Task item: Although the data below contains pictures, please reproduce only its words, exactly.
+ + + + +
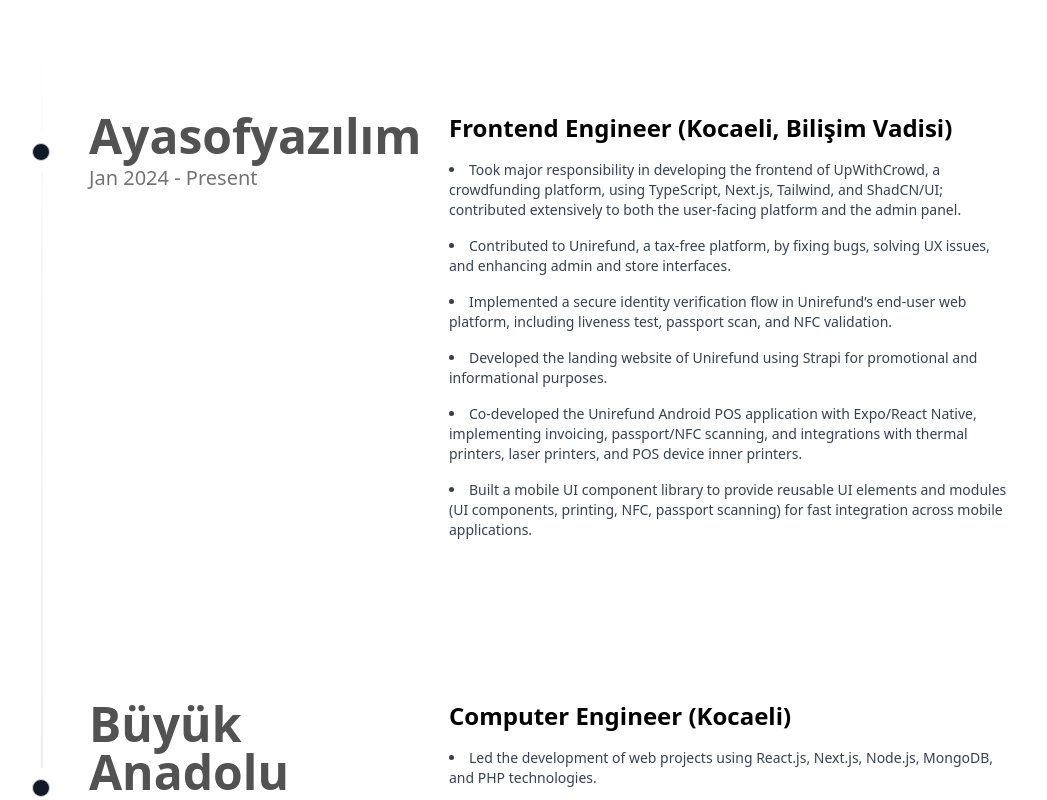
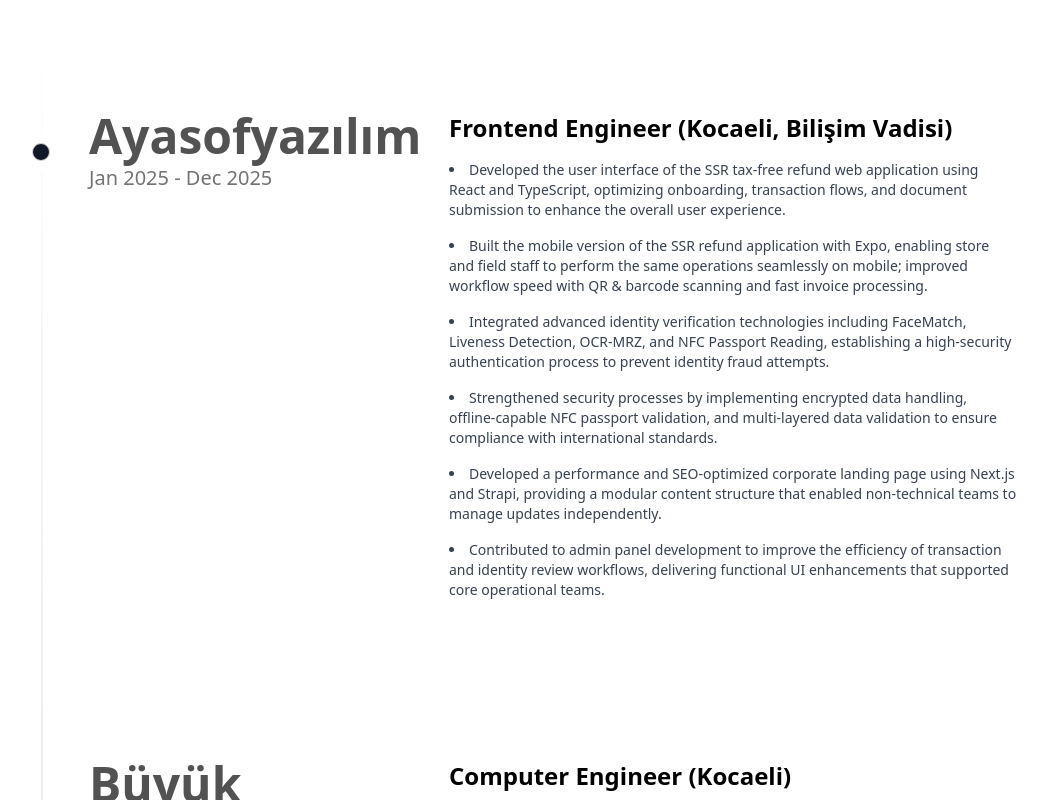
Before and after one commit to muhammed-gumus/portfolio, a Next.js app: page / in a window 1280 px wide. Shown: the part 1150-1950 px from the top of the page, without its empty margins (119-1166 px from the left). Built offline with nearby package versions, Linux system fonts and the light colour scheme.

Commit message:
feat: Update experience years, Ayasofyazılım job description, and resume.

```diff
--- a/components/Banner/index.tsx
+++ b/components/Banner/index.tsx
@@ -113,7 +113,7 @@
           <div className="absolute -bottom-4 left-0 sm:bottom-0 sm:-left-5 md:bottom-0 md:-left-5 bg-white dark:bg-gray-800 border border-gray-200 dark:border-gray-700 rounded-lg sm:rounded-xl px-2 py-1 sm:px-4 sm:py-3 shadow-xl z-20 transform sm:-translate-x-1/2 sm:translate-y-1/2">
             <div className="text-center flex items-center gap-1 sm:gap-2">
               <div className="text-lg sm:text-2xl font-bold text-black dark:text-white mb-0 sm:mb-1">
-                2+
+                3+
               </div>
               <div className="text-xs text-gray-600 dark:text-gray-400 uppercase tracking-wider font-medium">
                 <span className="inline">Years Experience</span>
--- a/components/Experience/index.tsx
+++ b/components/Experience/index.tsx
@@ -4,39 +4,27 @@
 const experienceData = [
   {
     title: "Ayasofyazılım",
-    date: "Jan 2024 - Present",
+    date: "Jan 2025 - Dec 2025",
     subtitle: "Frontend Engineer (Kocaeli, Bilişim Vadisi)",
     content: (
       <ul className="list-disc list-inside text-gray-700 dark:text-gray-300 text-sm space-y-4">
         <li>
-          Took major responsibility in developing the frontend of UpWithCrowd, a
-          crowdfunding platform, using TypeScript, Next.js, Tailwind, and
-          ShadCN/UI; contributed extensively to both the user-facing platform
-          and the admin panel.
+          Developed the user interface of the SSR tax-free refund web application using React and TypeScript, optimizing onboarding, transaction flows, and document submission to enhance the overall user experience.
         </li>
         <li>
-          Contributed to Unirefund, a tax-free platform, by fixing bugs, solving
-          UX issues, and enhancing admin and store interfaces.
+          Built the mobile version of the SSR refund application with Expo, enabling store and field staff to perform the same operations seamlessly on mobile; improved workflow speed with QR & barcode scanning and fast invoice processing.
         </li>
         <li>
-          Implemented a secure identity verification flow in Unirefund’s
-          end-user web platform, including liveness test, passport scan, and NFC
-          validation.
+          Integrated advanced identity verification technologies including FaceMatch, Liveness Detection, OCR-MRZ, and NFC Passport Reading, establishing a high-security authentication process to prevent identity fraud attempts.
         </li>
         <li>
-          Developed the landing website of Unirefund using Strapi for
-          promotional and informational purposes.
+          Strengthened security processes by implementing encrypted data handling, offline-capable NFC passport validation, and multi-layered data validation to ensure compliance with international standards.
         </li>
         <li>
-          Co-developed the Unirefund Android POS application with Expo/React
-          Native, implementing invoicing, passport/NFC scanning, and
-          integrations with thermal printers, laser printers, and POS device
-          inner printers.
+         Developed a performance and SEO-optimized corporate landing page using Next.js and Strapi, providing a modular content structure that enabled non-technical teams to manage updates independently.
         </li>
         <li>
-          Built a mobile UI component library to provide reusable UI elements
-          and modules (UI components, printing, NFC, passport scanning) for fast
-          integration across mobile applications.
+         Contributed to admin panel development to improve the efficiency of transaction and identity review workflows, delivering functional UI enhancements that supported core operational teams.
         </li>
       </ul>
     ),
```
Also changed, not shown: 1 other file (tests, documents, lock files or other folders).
+ + + + +
Answer to this problem:
Before and after one commit to muhammed-gumus/portfolio, a Next.js app: page / in a window 1280 px wide. Shown: the part 1150-1950 px from the top of the page, without its empty margins (119-1166 px from the left). Built offline with nearby package versions, Linux system fonts and the light colour scheme.

Commit message:
feat: Update experience years, Ayasofyazılım job description, and resume.

```diff
--- a/components/Banner/index.tsx
+++ b/components/Banner/index.tsx
@@ -113,7 +113,7 @@
           <div className="absolute -bottom-4 left-0 sm:bottom-0 sm:-left-5 md:bottom-0 md:-left-5 bg-white dark:bg-gray-800 border border-gray-200 dark:border-gray-700 rounded-lg sm:rounded-xl px-2 py-1 sm:px-4 sm:py-3 shadow-xl z-20 transform sm:-translate-x-1/2 sm:translate-y-1/2">
             <div className="text-center flex items-center gap-1 sm:gap-2">
               <div className="text-lg sm:text-2xl font-bold text-black dark:text-white mb-0 sm:mb-1">
-                2+
+                3+
               </div>
               <div className="text-xs text-gray-600 dark:text-gray-400 uppercase tracking-wider font-medium">
                 <span className="inline">Years Experience</span>
--- a/components/Experience/index.tsx
+++ b/components/Experience/index.tsx
@@ -4,39 +4,27 @@
 const experienceData = [
   {
     title: "Ayasofyazılım",
-    date: "Jan 2024 - Present",
+    date: "Jan 2025 - Dec 2025",
     subtitle: "Frontend Engineer (Kocaeli, Bilişim Vadisi)",
     content: (
       <ul className="list-disc list-inside text-gray-700 dark:text-gray-300 text-sm space-y-4">
         <li>
-          Took major responsibility in developing the frontend of UpWithCrowd, a
-          crowdfunding platform, using TypeScript, Next.js, Tailwind, and
-          ShadCN/UI; contributed extensively to both the user-facing platform
-          and the admin panel.
+          Developed the user interface of the SSR tax-free refund web application using React and TypeScript, optimizing onboarding, transaction flows, and document submission to enhance the overall user experience.
         </li>
         <li>
-          Contributed to Unirefund, a tax-free platform, by fixing bugs, solving
-          UX issues, and enhancing admin and store interfaces.
+          Built the mobile version of the SSR refund application with Expo, enabling store and field staff to perform the same operations seamlessly on mobile; improved workflow speed with QR & barcode scanning and fast invoice processing.
         </li>
         <li>
-          Implemented a secure identity verification flow in Unirefund’s
-          end-user web platform, including liveness test, passport scan, and NFC
-          validation.
+          Integrated advanced identity verification technologies including FaceMatch, Liveness Detection, OCR-MRZ, and NFC Passport Reading, establishing a high-security authentication process to prevent identity fraud attempts.
         </li>
         <li>
-          Developed the landing website of Unirefund using Strapi for
-          promotional and informational purposes.
+          Strengthened security processes by implementing encrypted data handling, offline-capable NFC passport validation, and multi-layered data validation to ensure compliance with international standards.
         </li>
         <li>
-          Co-developed the Unirefund Android POS application with Expo/React
-          Native, implementing invoicing, passport/NFC scanning, and
-          integrations with thermal printers, laser printers, and POS device
-          inner printers.
+         Developed a performance and SEO-optimized corporate landing page using Next.js and Strapi, providing a modular content structure that enabled non-technical teams to manage updates independently.
         </li>
         <li>
-          Built a mobile UI component library to provide reusable UI elements
-          and modules (UI components, printing, NFC, passport scanning) for fast
-          integration across mobile applications.
+         Contributed to admin panel development to improve the efficiency of transaction and identity review workflows, delivering functional UI enhancements that supported core operational teams.
         </li>
       </ul>
     ),
```
Also changed, not shown: 1 other file (tests, documents, lock files or other folders).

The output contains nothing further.